By now, you probably have figured out that a lot of the things you can do to go green also save you money. Changing to CFLs. Turning down the thermostat. Carpooling. Etc.
We had already done a lot in those categories (although I am still looking for a workable carpool). I thought we had done all we could do until I got our January electric bill. We have a heat pump, so most people could have told me it would be bad. I just had no idea.
So, we started by turning the thermostat down to 55 (F) when we left for work. The Exotic Foreigner ordered us a programmable thermostat. I conducted an informal survey on Facebook regarding where other thermostats were set. Most were between 68 and 72, and ours sat at the lower end of that spectrum. And then someone floored me with a response of 60 degrees all day and all night!
I'll have to wait until the bill comes to report on our savings, and even then, we will wait to see the effects of the programmable thermostat. I am thinking we may take it much lower during the day, and somewhat lower at night. It may be next winter before we have definitive results. But what I can tell you about the green side of things is that:
According to several sources including wearewhatwedo.org, turning down the thermostat by 1 degree C (1.8 degrees F) can reduce carbon emissions by .89kg/day.
We reduced our thermostat by 4.5 degrees C (20 to 15.5), so we are reducing our impact by about 4.5 kg of carbon emission per day.

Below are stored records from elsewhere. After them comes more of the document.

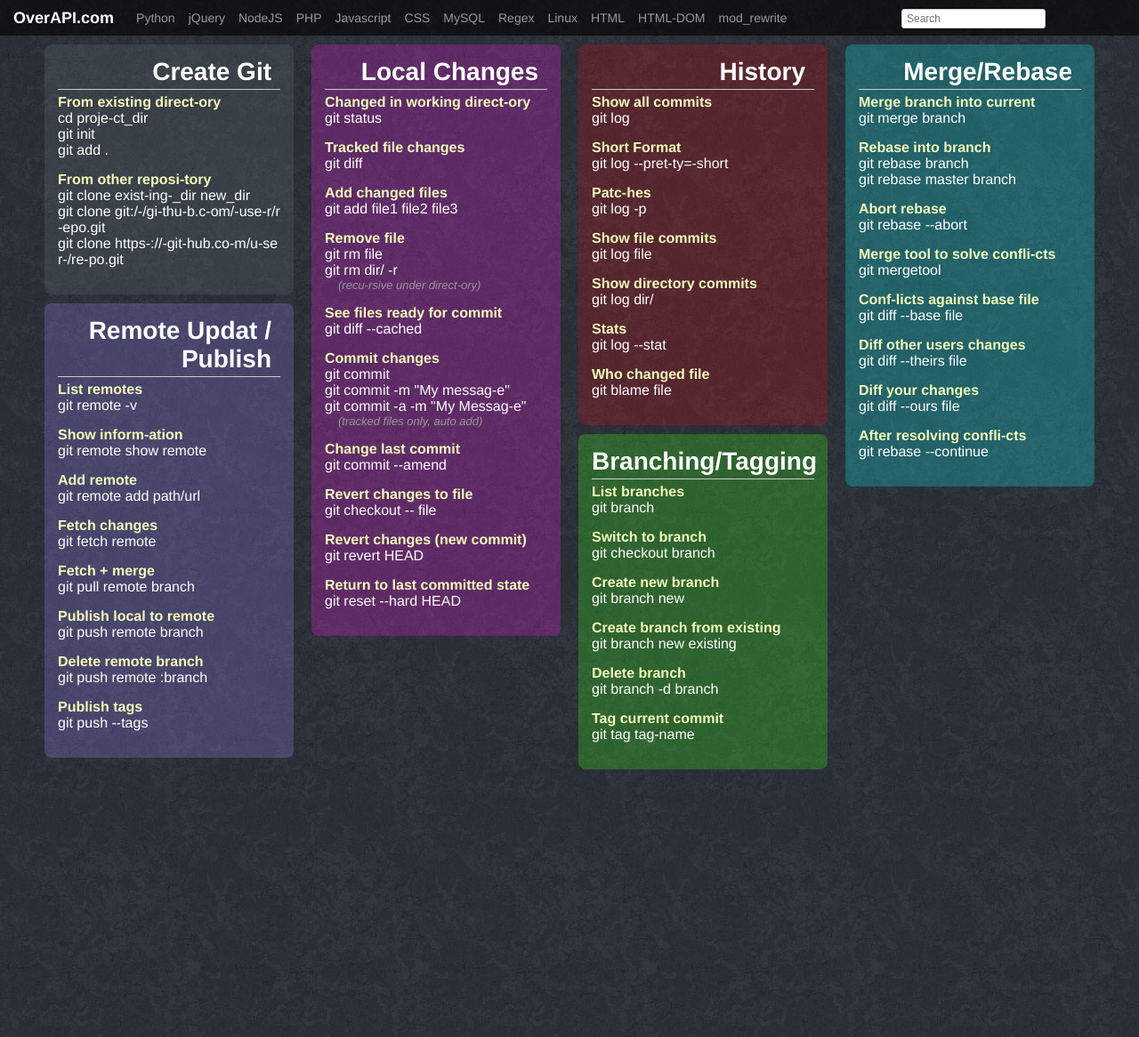
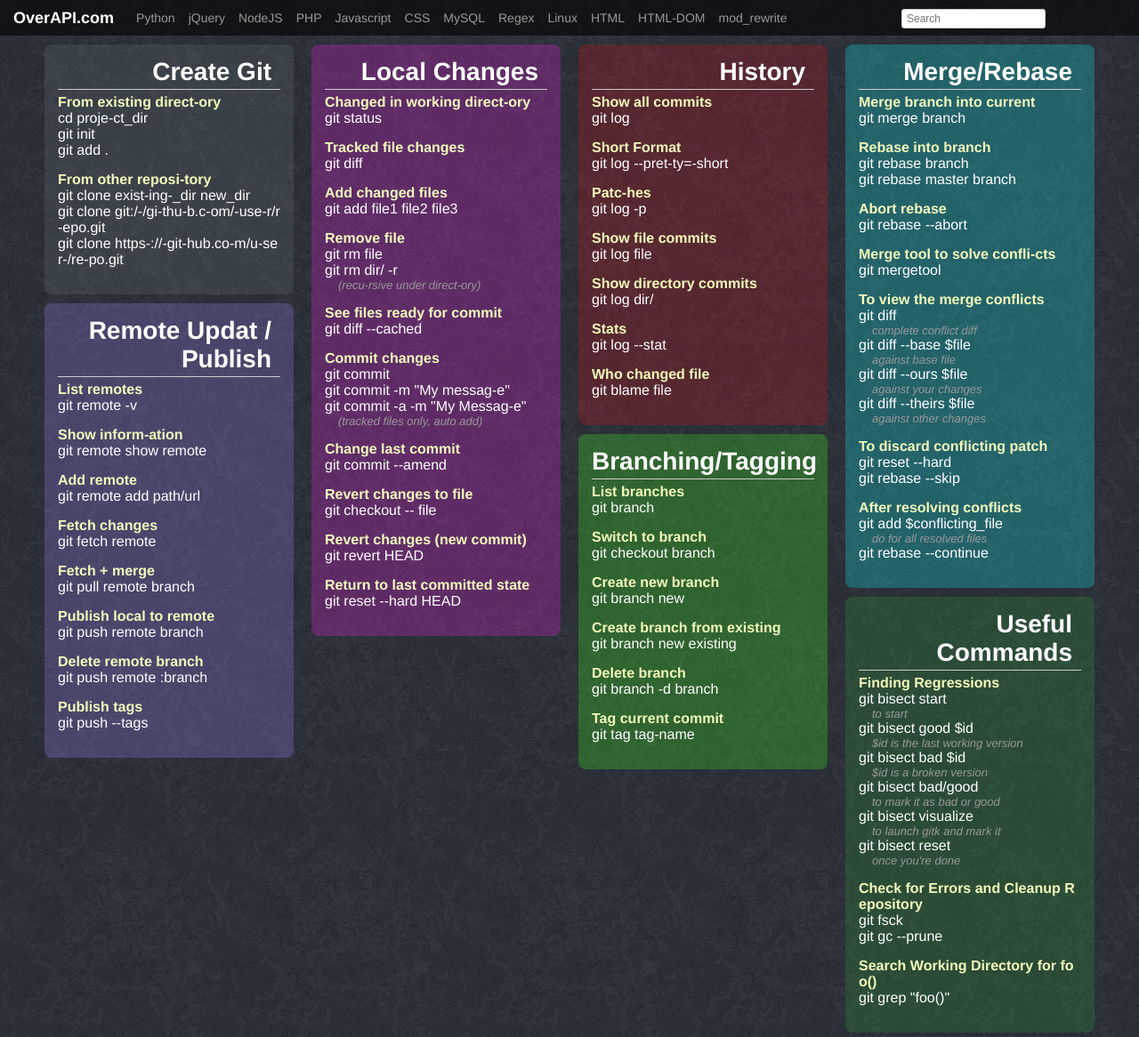
Before and after one commit to code9media/overthecs.github.io, a Jekyll site: the page built from git.html, in a window 1280 px wide and 1166 px high. Shown: the whole window at 89% size. Built offline with Jekyll 4.4.1, drawn with Linux system fonts in a browser that asks for light colours; Markdown is read by kramdown in place of the engine named in the settings.

Commit message:
git cheat sheet fix

```diff
--- a/git.html
+++ b/git.html
@@ -175,26 +175,30 @@ title:     Git Cheat Sheet
             </ul>
         </div>
         <div class="board-card">
-            <h3 class="board-card-title">Conf-licts against base file</h3>
+            <h3 class="board-card-title">To view the merge conflicts</h3>
             <ul>
-                <li>git diff --base file</li>
+                <li>git diff</li>
+                <li class="tip">complete conflict diff</li>
+                <li>git diff --base $file</li>
+                <li class="tip">against base file</li>
+                <li>git diff --ours $file</li>
+                <li class="tip">against your changes</li>
+                <li>git diff --theirs $file</li>
+                <li class="tip">against other changes</li>
             </ul>
         </div>
         <div class="board-card">
-            <h3 class="board-card-title">Diff other users changes</h3>
+            <h3 class="board-card-title">To discard conflicting patch</h3>
             <ul>
-                <li>git diff --theirs file</li>
+                <li>git reset --hard</li>
+                <li>git rebase --skip</li>
             </ul>
         </div>
         <div class="board-card">
-            <h3 class="board-card-title">Diff your changes</h3>
+            <h3 class="board-card-title">After resolving conflicts</h3>
             <ul>
-                <li>git diff --ours file</li>
-            </ul>
-        </div>
-        <div class="board-card">
-            <h3 class="board-card-title">After resolving confli-cts</h3>
-            <ul>
+                <li>git add $conflicting_file</li>
+                <li class="tip">do for all resolved files</li>
                 <li>git rebase --continue</li>
             </ul>
         </div>
@@ -291,4 +295,38 @@ title:     Git Cheat Sheet
             </ul>
         </div>
     </div>
+
+    <div class="board">
+        <h2 class="board-title">Useful Commands</h2>
+        <div class="board-card">
+            <h3 class="board-card-title">Finding Regressions</h3>
+            <ul>
+                <li>git bisect start</li>
+                <li class="tip">to start</li>
+                <li>git bisect good $id</li>
+                <li class="tip">$id is the last working version</li>
+                <li>git bisect bad $id</li>
+                <li class="tip">$id is a broken version</li>
+                <li>git bisect bad/good</li>
+                <li class="tip">to mark it as bad or good</li>
+                <li>git bisect visualize</li>
+                <li class="tip">to launch gitk and mark it</li>
+                <li>git bisect reset</li>
+                <li class="tip">once you're done</li>
+            </ul>
+        </div>
+        <div class="board-card">
+            <h3 class="board-card-title">Check for Errors and Cleanup Repository</h3>
+            <ul>
+                <li>git fsck</li>
+                <li>git gc --prune</li>
+            </ul>
+        </div>
+        <div class="board-card">
+            <h3 class="board-card-title">Search Working Directory for foo()</h3>
+            <ul>
+                <li>git grep "foo()"</li>
+            </ul>
+        </div>
+    </div>
 </div>
```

Now, I have heard that the programmable thermostats are all the rage when it comes to saving energy. Can anyone tell me why my uncle thinks that turning down the thermostat for some time periods does not save money? He argues that using the emergency heat strips uses more energy than it's worth. Are we all being duped by the programmable thermostat push? Or are older heat pumps the only ones this applies to? Or doe they, yes, use more energy heating up but less energy than if we were keeping the house that warm to begin with? Does it depend on the size of your home?